Start by creating a new folder for the user journey automation project and go inside the new folder created. If you would like to add user journey automation to an existing project, go to the respective folder and follow the command prompts below to proceed further.
// Create a new folder
// go inside the folder
gauge init js
// Run default tests generated to verify everything is successful
Using Gauge Taiko Steps
In the next couple of steps, we will install Gauge Taiko Steps that will help build user journey tests for a majority of common scenarios without developing any code. Please refer to documentation at https://github.com/softrams/gauge-taiko-steps for more details.
// Install Gauge Taiko Steps
npm i @softrams/gauge-taiko-steps
// To include Gauge Taiko Steps to your project, update STEP_IMPL_DIR variable in./env/default/js.properties from: STEP_IMPL_DIR = tests to
STEP_IMPL_DIR = node_modules/@softrams/gauge-taiko-steps/lib, \
// Delete the default files generated during project setup
That’s all! This setup is everything you need to build your first user journey test.
Creating Your First User Journey Test
Create a new file inside specs folder. For this demo, this file will be called, navigation.spec. Open the file in an editor and start creating your first step.
In the first step, we will just open cdc.gov website and check if text “About CDC” exists.
# Navigation User Journey Test
You may optionally add any notes in Markdown format
## Open CDC.gov website and check for text "About CDC" exists
* Goto "https://www.cdc.gov"
* Check text "About CDC" exists
That’s it! Go ahead and run tests now. If everything is setup properly, you should see test executed successfully.

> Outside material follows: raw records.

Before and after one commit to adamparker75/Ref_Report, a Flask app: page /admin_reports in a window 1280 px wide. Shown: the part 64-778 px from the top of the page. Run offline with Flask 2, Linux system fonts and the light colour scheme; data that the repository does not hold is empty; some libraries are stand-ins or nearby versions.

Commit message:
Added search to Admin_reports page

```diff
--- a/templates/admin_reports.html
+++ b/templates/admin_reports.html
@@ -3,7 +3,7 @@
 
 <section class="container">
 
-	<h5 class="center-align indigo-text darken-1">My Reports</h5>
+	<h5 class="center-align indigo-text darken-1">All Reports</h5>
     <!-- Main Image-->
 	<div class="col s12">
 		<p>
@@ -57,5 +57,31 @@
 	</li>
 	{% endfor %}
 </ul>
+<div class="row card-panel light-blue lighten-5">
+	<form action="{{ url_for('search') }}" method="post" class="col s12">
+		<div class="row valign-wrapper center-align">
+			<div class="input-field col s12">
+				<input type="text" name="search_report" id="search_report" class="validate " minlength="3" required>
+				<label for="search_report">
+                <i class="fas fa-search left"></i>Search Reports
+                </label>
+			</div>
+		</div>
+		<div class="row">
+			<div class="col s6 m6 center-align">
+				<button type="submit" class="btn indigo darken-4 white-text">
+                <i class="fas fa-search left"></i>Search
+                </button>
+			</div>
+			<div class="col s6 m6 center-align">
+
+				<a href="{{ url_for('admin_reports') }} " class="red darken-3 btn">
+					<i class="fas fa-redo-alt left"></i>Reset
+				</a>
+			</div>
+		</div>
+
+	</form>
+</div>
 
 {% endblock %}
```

// Run tests
// You should see an output like this, if everything goes well
> gauge-taiko-template@ test /demos/gauge-taiko-demo
> gauge run specs/
# Navigation User Journey Test
## Open the CDC.gov website ✔ ✔
Successfully generated html-report to => /demos/gauge-taiko-demo/reports/html-report/index.html
Specifications: 1 executed 1 passed 0 failed 0 skipped
Scenarios: 1 executed 1 passed 0 failed 0 skipped
Total time taken: 3.512s
You may now open the test report in HTML file to easily review tests.
Here is a sample screenshot of the HTML report
In the upcoming posts, I will cover various capabilities and build a variety of user journey tests including accessibility audits without any additional programming. Please let me know if you have any questions or feedback by leaving a comment.